E-Learning in the Organisation

12 Like our educational institutes, companies are also beginning to harness the potential of e-learning to train their staff. Singapore Airlines, for example, has adopted e-learning to maintain their competitiveness in the global aviation industry. According to SIA, e-learning will contribute to shorter product and service development cycles. E-Learning enables them to provide just-in-time, customised training to staff based locally and abroad. The delivery of technical certification programmes has also been enhanced through e-learning. This will lead to consistent quality levels worldwide, throughout SIA's wide range of commercial operations.

13 Another company, SingTel, is exploring the use of e-learning to equip their staff with Internet Protocol (IP) skills. This will support their transition from fixed to IP networks. SingTel's objective is to train about 1,500 staff over a period of nine months. With a large number of staff based in different locations, e-learning will be instrumental in helping SingTel achieve its training objective. For optimum results, their courses will combine e-learning and hands-on practical training.

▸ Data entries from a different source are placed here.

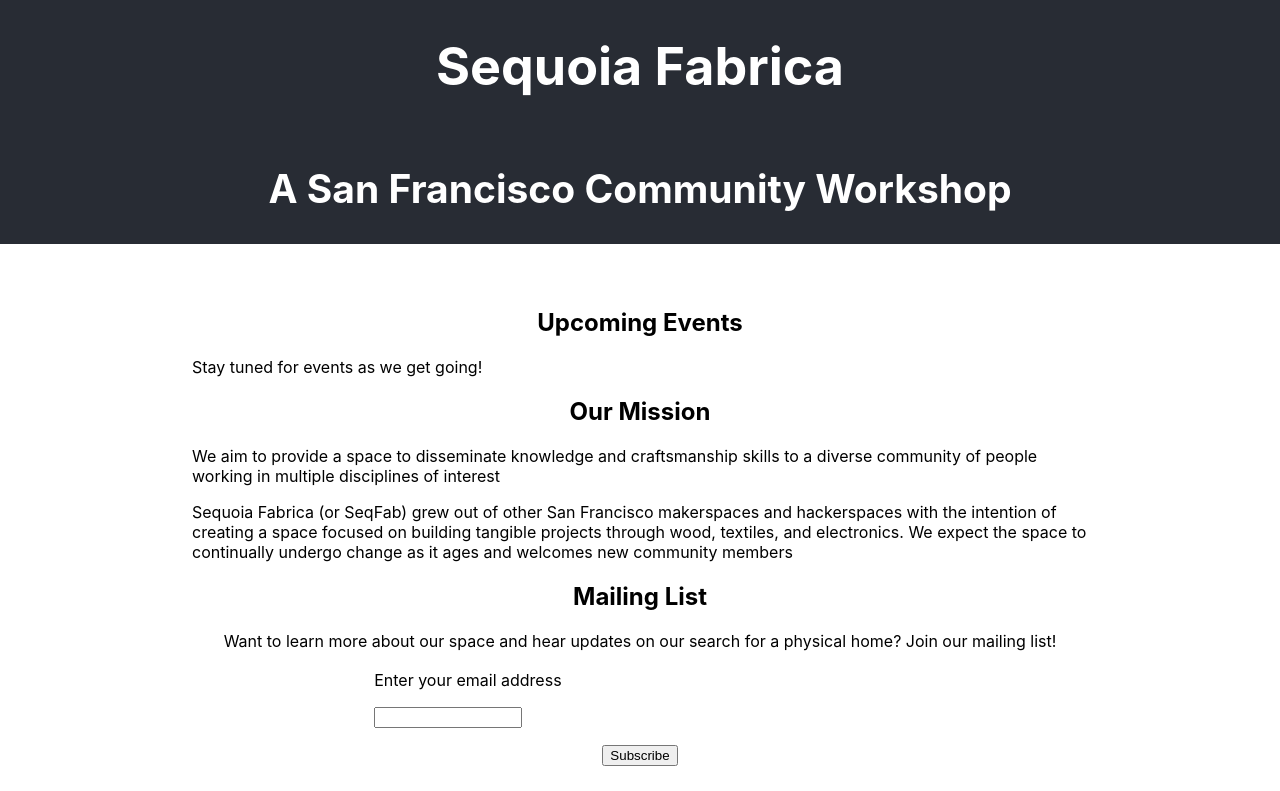
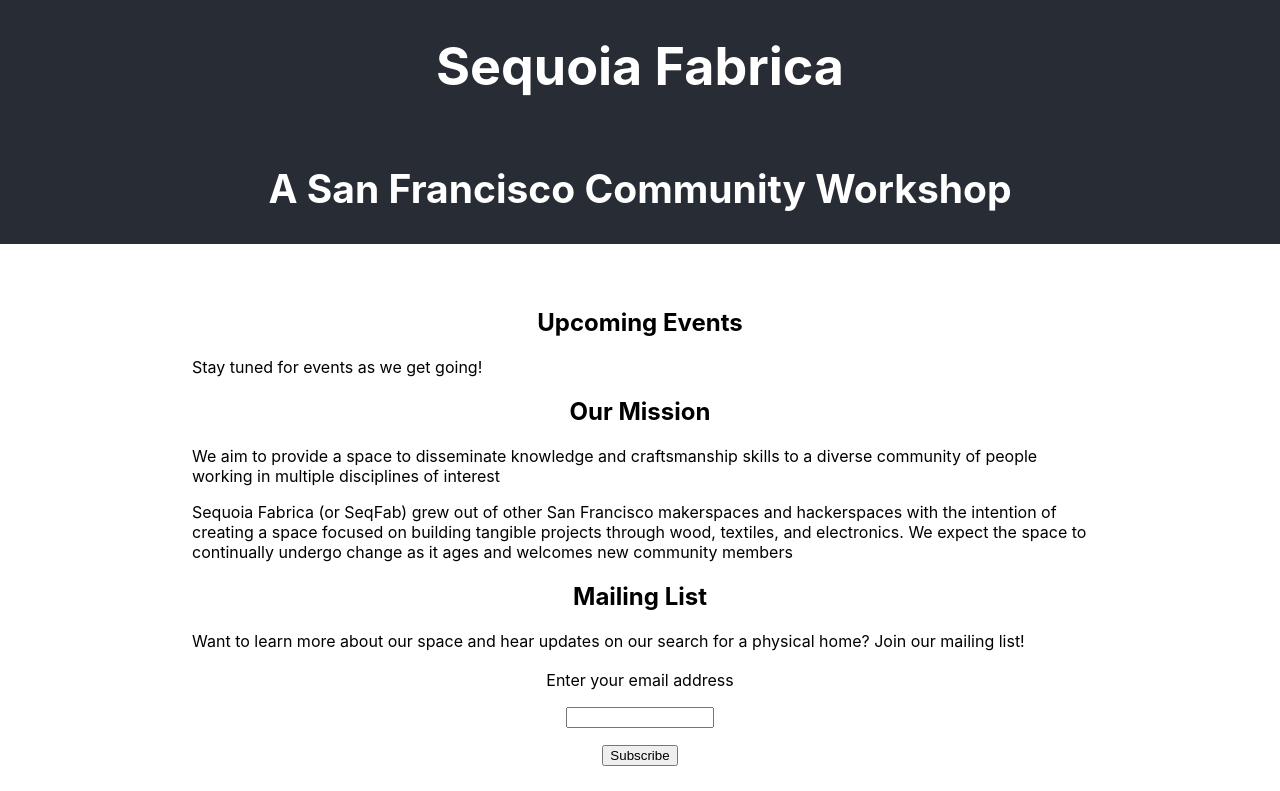
Before and after one commit to Sequoia-Fabrica/sequoia-fabrica-landing-page, a React (Create React App) app: page / in a window 1280 px wide. Shown: the top 791 px of the page. Built offline with nearby package versions, Linux system fonts and the light colour scheme.

Commit message:
Fix safari format discrepancy in headings

```diff
--- a/src/App.css
+++ b/src/App.css
@@ -1,8 +1,6 @@
 .App {
+    .App-header {
       text-align: center;
-}
-
-.App-header {
       background-color: #282c34;
       color: white;
       min-height: 20vh;
@@ -19,7 +17,9 @@
 
     .About {
         margin: 5% 15% 5% 15%;
-    p {
-        text-align: left;
+    }
+
+    .About>h2 {
+        text-align: center;
     }
 }
```
Also changed, not shown: src/App.js (indentation only). Lines whose indentation alone changed are shown as unchanged.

14 There is a misconception that e-learning is only for IT-skilled workers. The recent launch of CityCab's web-based Service Excellence Training Programme dispels that misconception. Under this programme, taxi drivers are taught how to communicate more effectively with commuters. Currently, they need to attend two days or 14 hours of classroom training. With the web-based version, they will spend only seven to nine hours in training. Taxi drivers, who typically work in shifts, will also have the convenience and flexibility to learn according to their schedule. CityCab's goal is to train all 4,500 relief drivers online over the next five years.

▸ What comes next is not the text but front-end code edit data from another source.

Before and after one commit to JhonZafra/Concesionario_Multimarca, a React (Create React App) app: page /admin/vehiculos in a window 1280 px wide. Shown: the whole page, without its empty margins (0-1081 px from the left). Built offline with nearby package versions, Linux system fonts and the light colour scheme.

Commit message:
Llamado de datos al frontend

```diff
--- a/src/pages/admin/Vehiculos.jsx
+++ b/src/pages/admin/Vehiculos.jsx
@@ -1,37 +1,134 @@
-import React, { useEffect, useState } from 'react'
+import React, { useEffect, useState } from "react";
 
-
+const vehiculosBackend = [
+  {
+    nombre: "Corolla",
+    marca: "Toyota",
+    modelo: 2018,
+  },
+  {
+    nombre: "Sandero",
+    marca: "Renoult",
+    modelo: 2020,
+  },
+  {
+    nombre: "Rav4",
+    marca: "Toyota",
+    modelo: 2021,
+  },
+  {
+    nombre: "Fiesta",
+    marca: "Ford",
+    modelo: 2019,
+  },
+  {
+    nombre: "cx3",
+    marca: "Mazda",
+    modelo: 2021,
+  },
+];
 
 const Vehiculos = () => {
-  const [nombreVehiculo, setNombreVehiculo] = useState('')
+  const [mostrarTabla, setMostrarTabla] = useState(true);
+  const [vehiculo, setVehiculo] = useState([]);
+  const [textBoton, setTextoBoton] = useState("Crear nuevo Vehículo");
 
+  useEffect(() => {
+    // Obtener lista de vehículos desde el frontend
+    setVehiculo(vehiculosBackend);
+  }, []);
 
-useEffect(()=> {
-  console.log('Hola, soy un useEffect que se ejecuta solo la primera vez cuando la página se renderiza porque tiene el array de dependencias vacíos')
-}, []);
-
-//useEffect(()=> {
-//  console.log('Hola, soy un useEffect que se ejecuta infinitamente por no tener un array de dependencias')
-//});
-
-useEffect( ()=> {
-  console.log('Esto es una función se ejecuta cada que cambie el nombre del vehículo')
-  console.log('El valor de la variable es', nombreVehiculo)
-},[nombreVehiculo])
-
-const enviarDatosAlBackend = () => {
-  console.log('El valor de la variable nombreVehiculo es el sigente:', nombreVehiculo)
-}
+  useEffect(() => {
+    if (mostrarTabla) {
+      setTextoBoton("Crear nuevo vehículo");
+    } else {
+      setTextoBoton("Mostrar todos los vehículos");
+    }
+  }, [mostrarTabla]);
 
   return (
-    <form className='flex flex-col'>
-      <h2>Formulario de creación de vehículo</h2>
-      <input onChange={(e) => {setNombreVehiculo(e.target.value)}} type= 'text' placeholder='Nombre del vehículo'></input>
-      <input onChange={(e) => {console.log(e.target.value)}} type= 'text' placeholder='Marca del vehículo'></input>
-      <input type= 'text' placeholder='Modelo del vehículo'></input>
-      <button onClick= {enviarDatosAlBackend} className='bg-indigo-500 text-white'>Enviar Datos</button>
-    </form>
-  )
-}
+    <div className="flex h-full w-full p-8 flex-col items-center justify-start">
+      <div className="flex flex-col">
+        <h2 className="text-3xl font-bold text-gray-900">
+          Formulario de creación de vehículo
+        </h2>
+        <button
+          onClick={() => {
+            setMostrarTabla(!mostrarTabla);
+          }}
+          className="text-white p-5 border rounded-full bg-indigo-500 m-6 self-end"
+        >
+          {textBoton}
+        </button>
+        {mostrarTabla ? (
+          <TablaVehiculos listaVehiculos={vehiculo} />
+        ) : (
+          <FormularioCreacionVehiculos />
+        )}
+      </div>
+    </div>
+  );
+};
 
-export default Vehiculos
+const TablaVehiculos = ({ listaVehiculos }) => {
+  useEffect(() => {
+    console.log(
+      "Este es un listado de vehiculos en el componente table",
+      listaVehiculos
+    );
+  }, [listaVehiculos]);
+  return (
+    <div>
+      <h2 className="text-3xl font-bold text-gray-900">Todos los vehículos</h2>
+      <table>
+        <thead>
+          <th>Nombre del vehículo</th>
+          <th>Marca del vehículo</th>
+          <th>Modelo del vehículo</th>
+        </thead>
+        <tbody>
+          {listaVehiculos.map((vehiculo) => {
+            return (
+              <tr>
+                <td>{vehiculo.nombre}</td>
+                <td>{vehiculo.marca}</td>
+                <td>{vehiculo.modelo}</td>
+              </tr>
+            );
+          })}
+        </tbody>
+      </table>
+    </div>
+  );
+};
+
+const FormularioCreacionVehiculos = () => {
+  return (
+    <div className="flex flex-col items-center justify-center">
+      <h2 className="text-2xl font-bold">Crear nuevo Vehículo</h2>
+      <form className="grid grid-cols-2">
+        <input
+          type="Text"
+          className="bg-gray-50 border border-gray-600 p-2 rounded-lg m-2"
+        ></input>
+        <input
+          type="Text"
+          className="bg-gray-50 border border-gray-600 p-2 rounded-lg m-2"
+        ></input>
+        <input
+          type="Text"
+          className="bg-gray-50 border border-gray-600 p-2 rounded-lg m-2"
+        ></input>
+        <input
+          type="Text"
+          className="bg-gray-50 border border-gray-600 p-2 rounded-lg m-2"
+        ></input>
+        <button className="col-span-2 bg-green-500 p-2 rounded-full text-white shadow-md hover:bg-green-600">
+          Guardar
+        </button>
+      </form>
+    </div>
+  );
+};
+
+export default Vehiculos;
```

E-Learning Focus Group - how it will benefit the industry and the country

15 With e-learning adoption taking off in such a big way in Singapore, we are well-poised to become an e-learning hub in the region. The growing number of international e-learning content and technology providers from countries such as the United States which have established a presence in Singapore, indicates that we are off to a good start. To be a hub, Singapore must first be recognised as a centre of excellence in e-learning. A world-class e-learning national infrastructure as well as compelling content will lay the foundation. Also critical is active industry involvement to upgrade the infrastructure and lead in developing e-learning products and services that can be adapted for the regional and even global markets.

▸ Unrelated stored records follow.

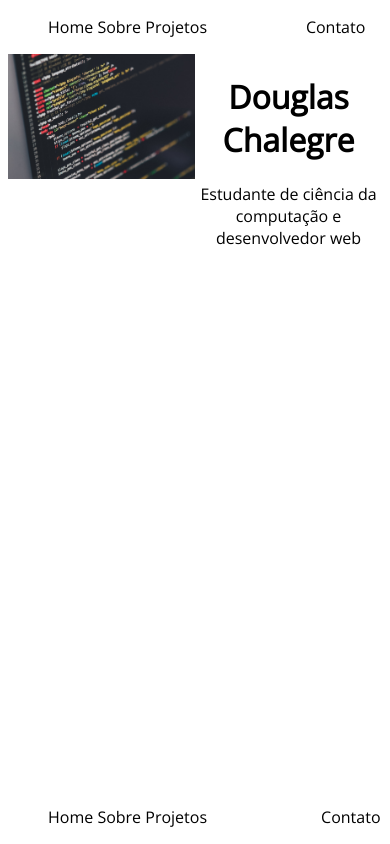
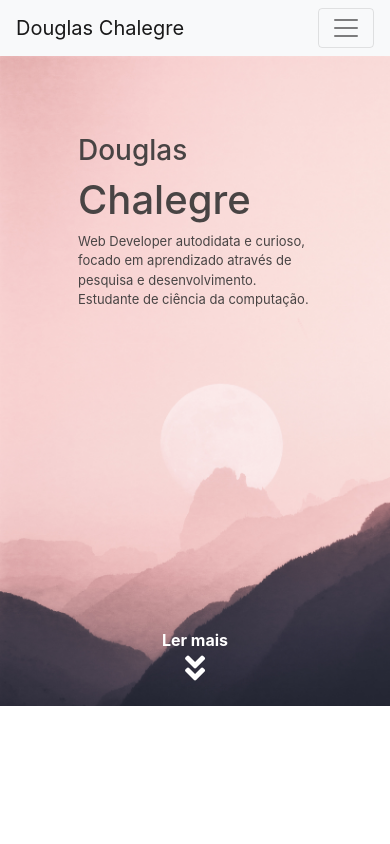
Before and after one commit to douglaschalegre/douglaschalegre.github.io, a PHP site: page / in a window 390 px wide. Run offline with PHP 8.4, Linux system fonts and the light colour scheme; some libraries are stand-ins or nearby versions.

Commit message:
Mudando para scss, removendo php e iniciando pela versão mobile

```diff
--- a/footer.php
+++ /dev/null
@@ -1,15 +0,0 @@
-    <footer>
-        <nav>
-        <div class="main-wrapper">
-                <ul>
-                    <li>Home</li>
-                    <li>Sobre</li>
-                    <li>Projetos</li>
-                    <a>Contato</a>
-                </ul>
-
-            </div>
-        </nav>
-    </footer>
-</body>
-</html>
--- a/header.php
+++ /dev/null
@@ -1,24 +0,0 @@
-<!DOCTYPE html>
-<html>
-<head>
-    <meta charset="utf-8" />
-    <meta http-equiv="X-UA-Compatible" content="IE=edge">
-    <title>Douglas Chalegre</title>
-    <meta name="viewport" content="width=device-width, initial-scale=1">
-    <link rel="stylesheet" type="text/css" media="screen" href="main.css" />
-    <script src="main.js"></script>
-</head>
-<body>
-    <header>
-        <nav>
-            <div class="main-wrapper">
-                <ul>
-                    <li>Home</li>
-                    <li>Sobre</li>
-                    <li>Projetos</li>
-                    <a>Contato</a>
-                </ul>
-
-            </div>
-        </nav>
-    </header>
--- /dev/null
+++ b/index.html
@@ -0,0 +1,81 @@
+<!DOCTYPE html>
+<html>
+
+<head>
+    <meta charset="utf-8" />
+    <meta http-equiv="X-UA-Compatible" content="IE=edge">
+    <title>Douglas Chalegre</title>
+    <meta name="viewport" content="width=device-width, initial-scale=1">
+    <link rel="stylesheet" type="text/css" media="screen" href="main.css" />
+    <link rel="stylesheet" href="https://stackpath.bootstrapcdn.com/bootstrap/4.2.1/css/bootstrap.min.css" integrity="sha384-GJzZqFGwb1QTTN6wy59ffF1BuGJpLSa9DkKMp0DgiMDm4iYMj70gZWKYbI706tWS"
+        crossorigin="anonymous">
+        <link rel="stylesheet" href="https://use.fontawesome.com/releases/v5.7.1/css/all.css" integrity="sha384-fnmOCqbTlWIlj8LyTjo7mOUStjsKC4pOpQbqyi7RrhN7udi9RwhKkMHpvLbHG9Sr" crossorigin="anonymous">
+
+</head>
+
+<body>
+    <nav class="navbar navbar-expand-lg navbar-light bg-light">
+        <a class="navbar-brand " href="#">Douglas Chalegre</a>
+        <button class="navbar-toggler" type="button" data-toggle="collapse" data-target="#navbarToggler"
+            aria-controls="navbarTogglerDemo02" aria-expanded="false" aria-label="Toggle navigation">
+            <span class="navbar-toggler-icon"></span>
+        </button>
+
+        <div class="collapse navbar-collapse" id="navbarToggler">
+            <ul class="navbar-nav mr-auto mt-2 mt-lg-0">
+                <li class="nav-item ">
+                    <a class="nav-link" href="#">Home</a>
+                </li>
+                <li class="nav-item ">
+                    <a class="nav-link" href="#">Projetos</a>
+                  </li>
+                  <li class="nav-item ">
+                    <a class="nav-link" href="#">Sobre mim</a>
+                  </li>
+                  <li class="nav-item "></li>
+                    <a class="nav-link" href="#">Contato</a>
+                  </li>
+            </ul>
+        </div>
+    </nav>
+
+    <div class="mainDiv">
+        <div class="nome">
+            <h3>Douglas </br></h2>
+            <h1>Chalegre</h1>
+            <p>Web Developer autodidata e curioso,
+                    focado em aprendizado através de
+                    pesquisa e desenvolvimento.
+                    Estudante de ciência da computação.
+                    </p>
+        </div>
+        <div class="lerMais">
+            <a>Ler mais</a>
+            <i class="fas fa-angle-double-down fa-2x"></i>
+        </div>
+    </div>
+
+    <div class="bg-dark projetosDiv">
+        <h1></h1>
+    </div>
+    <footer>
+        <nav>
+            <div class="main-wrapper">
+                <ul>
+
+                </ul>
+
+            </div>
+        </nav>
+    </footer>
+
+    <script src="https://code.jquery.com/jquery-3.3.1.slim.min.js" integrity="sha384-q8i/X+965DzO0rT7abK41JStQIAqVgRVzpbzo5smXKp4YfRvH+8abtTE1Pi6jizo"
+        crossorigin="anonymous"></script>
+    <script src="https://cdnjs.cloudflare.com/ajax/libs/popper.js/1.14.6/umd/popper.min.js" integrity="sha384-wHAiFfRlMFy6i5SRaxvfOCifBUQy1xHdJ/yoi7FRNXMRBu5WHdZYu1hA6ZOblgut"
+        crossorigin="anonymous"></script>
+    <script src="https://stackpath.bootstrapcdn.com/bootstrap/4.2.1/js/bootstrap.min.js" integrity="sha384-B0UglyR+jN6CkvvICOB2joaf5I4l3gm9GU6Hc1og6Ls7i6U/mkkaduKaBhlAXv9k"
+        crossorigin="anonymous"></script>
+    <script src="main.js"></script>
+</body>
+
+</html>
--- a/index.php
+++ /dev/null
@@ -1,16 +0,0 @@
-<?php
-    include_once 'header.php';
-?>
-
-<div class='divLeft'>
-
-</div>
-
-<div class='divRight'>
-    <h1>Douglas Chalegre</h1>
-    <p>Estudante de ciência da computação e desenvolvedor web</p>
-</div>
-
-<?php
-    include_once 'footer.php';
-?>
--- a/main.css
+++ b/main.css
@@ -6,55 +6,41 @@ body {
 .main-wrapper {
   margin: 0 auto;
   width: 100%;
-  /* HEADER */
 }
 
-header nav div ul {
-  /* DIV PRINCIPAL ESQUERDA */
-}
-header nav div ul li {
-  list-style: none;
-  display: inline;
-}
-header nav div ul a {
-  float: right;
-  margin-right: 5%;
+/* HEADER */
+.underline {
+  text-underline-position: above;
+  text-decoration: underline #707070 solid;
 }
 
-.divLeft {
-  background: url(assets/img/coding.jpg);
-  background-size: 100%;
+.mainDiv {
+  position: relative;
+  background-image: url(assets/img/teste2.jpg);
+  background-size: cover;
   background-repeat: no-repeat;
-  float: left;
-  width: 50%;
-  height: 630px;
-  /* DIV PRINCIPAL DIREITA */
+  height: 650px;
 }
-.divLeft img {
-  width: 100%;
-  height: auto;
+.mainDiv .nome {
+  padding-top: 20%;
+  padding-left: 20%;
+  padding-right: 20%;
+  color: #484444;
+}
+.mainDiv .nome p {
+  font-size: 13px;
+}
+.mainDiv .lerMais {
+  text-align: center;
+  font-weight: bold;
+  position: absolute;
+  bottom: 0;
+  padding-left: 40%;
+  padding-right: 40%;
+  padding-bottom: 20px;
+  color: #FFFFFF;
 }
 
-.divRight {
-  text-align: center;
-  float: right;
-  width: 50%;
-  height: 630px;
-  /* FOOTER */
-}
-
-footer nav div {
-  position: absolute;
-  bottom: 0;
-}
-footer nav div ul li {
-  list-style: none;
-  display: inline;
-}
-footer nav div ul a {
-  display: inline;
-  float: right;
-  margin-right: 5%;
-}
+/* FOOTER */
 
 /*# sourceMappingURL=main.css.map */
--- a/main.sass
+++ /dev/null
@@ -1,50 +0,0 @@
-@import url('https://fonts.googleapis.com/css?family=Open+Sans')
-body
-    font-family: 'Open Sans', sans-serif
-
-.main-wrapper
-    margin: 0 auto
-    width: 100%
-
-    /* HEADER */
-header nav div ul
-    li
-        list-style: none
-        display: inline
-    a
-        float: right
-        margin-right: 5%
-
-
-    /* DIV PRINCIPAL ESQUERDA */
-.divLeft
-    background: url(assets/img/coding.jpg)
-    background-size: 100%
-    background-repeat: no-repeat
-    float: left
-    width: 50%
-    height: 630px
-    img
-        width: 100%
-        height: auto
-
-    /* DIV PRINCIPAL DIREITA */
-.divRight
-    text-align: center
-    float: right
-    width: 50%
-    height: 630px
-
-    /* FOOTER */
-
-footer nav div
-    position: absolute
-    bottom: 0
-    ul
-        li
-            list-style: none
-            display: inline
-        a
-            display: inline
-            float: right
-            margin-right: 5%
--- /dev/null
+++ b/main.scss
@@ -0,0 +1,57 @@
+@import url('https://fonts.googleapis.com/css?family=Open+Sans');
+
+$text-color: #484444;
+$light-color: #FFFFFF;
+
+body{
+    font-family: 'Open Sans', sans-serif;
+}
+
+.main-wrapper{
+    margin: 0 auto;
+    width: 100%;
+}
+    /* HEADER */
+
+.underline{
+    text-underline-position: above;
+    text-decoration: underline #707070 solid;
+}
+
+.mainDiv{
+    position: relative;
+    background-image: url(assets/img/teste2.jpg);
+    background-size: cover;
+    background-repeat: no-repeat;
+    height: 650px;
+
+
+    .nome{
+        padding-top: 20%;
+        padding-left: 20%;
+        padding-right: 20%;
+        color: $text-color;
+        p{
+            font-size: 13px;
+        }
+    }
+
+    .lerMais{
+        text-align: center;
+        font-weight: bold;
+        position: absolute;
+        bottom: 0;
+        padding-left: 40%;
+        padding-right: 40%;
+        padding-bottom: 20px;
+        color: $light-color;
+    }
+
+}
+
+.projetosDiv{
+
+
+}
+
+    /* FOOTER */
```
Also changed, not shown: 1 other file.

16 It is therefore timely that an e-learning industry focus group is being formed to accelerate the development of the user community and industry. This focus group will promote discussion on e-learning and support the development of the industry. This will ensure that we keep abreast of trends in the international e-learning environment.

17 I am delighted that the Singapore IT Federation (SITF) is taking the lead to establish an eLearning Chapter, or eLC. This is exemplary of the leadership role which industry can take to contribute towards the continued development of certain key sectors. I understand that Joh Liang, the protem exco Chairman of the Chapter, will elaborate on its objectives and activities, and I look forward to listening to them. In particular, I understand that the Chapter has initiated a proposal to establish an eLearning Competency Centre to accelerate the development of the eLearning user community and industry. These are indeed laudable objectives. I am happy to note that the Centre will most likely be established under the National Institute of Education. I have asked IDA (Infocomm Development Authority) to give this Centre its full support.


18 In conclusion, I am pleased to be here tonight to celebrate with you the formation of the SITF eLearning Chapter. I wish the Chapter every success in all its endeavours, and look forward to its contribution in making Singapore a vibrant e-learning hub. Thank you and have an enjoyable evening.